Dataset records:
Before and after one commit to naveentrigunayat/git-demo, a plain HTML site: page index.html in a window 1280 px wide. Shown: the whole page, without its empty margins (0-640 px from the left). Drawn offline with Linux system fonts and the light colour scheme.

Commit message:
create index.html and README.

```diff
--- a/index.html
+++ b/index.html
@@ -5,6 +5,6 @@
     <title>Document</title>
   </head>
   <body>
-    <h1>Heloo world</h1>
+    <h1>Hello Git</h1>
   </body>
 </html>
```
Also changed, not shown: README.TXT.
...
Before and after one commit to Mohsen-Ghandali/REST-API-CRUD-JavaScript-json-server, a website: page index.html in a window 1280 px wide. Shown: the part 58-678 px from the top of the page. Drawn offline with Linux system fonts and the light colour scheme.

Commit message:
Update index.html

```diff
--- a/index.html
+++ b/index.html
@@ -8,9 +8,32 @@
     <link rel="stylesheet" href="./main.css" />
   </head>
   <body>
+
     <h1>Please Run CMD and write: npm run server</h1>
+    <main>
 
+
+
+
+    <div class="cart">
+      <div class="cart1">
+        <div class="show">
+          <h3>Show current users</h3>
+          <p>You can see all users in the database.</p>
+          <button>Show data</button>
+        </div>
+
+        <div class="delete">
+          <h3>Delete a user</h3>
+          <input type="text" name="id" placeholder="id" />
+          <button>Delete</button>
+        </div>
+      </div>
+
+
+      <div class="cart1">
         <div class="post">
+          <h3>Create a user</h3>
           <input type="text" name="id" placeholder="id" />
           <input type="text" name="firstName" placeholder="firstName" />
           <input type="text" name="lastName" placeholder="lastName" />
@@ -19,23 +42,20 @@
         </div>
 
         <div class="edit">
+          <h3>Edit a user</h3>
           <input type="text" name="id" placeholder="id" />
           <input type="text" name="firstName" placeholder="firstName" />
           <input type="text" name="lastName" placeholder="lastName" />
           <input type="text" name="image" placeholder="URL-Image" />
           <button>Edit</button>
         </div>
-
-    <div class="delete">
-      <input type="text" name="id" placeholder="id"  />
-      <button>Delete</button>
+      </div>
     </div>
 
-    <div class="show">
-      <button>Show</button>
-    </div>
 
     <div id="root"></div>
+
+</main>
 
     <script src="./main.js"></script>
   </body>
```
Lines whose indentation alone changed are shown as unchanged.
---
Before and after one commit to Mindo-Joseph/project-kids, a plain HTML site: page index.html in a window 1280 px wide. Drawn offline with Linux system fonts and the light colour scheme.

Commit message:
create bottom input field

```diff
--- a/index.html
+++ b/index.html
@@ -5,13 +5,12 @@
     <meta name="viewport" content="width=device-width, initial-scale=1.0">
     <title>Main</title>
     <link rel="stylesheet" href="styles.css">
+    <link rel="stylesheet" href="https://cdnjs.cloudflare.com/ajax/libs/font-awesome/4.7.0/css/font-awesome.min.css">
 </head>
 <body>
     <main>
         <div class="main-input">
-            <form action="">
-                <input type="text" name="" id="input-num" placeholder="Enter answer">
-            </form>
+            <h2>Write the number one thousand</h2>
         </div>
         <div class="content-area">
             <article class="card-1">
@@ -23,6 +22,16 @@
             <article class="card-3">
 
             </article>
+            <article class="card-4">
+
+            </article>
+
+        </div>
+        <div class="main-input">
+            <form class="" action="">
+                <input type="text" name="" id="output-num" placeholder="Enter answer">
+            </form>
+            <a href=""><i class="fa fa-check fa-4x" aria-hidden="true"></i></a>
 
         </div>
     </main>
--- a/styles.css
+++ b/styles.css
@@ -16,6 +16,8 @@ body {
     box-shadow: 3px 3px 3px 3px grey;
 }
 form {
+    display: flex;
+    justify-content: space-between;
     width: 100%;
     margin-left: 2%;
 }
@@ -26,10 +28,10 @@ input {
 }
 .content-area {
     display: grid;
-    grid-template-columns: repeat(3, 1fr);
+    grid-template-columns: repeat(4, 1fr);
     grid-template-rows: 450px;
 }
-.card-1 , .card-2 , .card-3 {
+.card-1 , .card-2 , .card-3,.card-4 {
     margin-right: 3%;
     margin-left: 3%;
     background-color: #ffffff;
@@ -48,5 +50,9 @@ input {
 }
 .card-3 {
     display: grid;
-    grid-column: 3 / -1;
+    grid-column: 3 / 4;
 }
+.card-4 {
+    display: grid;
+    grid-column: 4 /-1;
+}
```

• **Your task**:
If a line holds the string "grid", it counts; please state how many such lines there are in the data, with nothing more.

• **Solution**:
9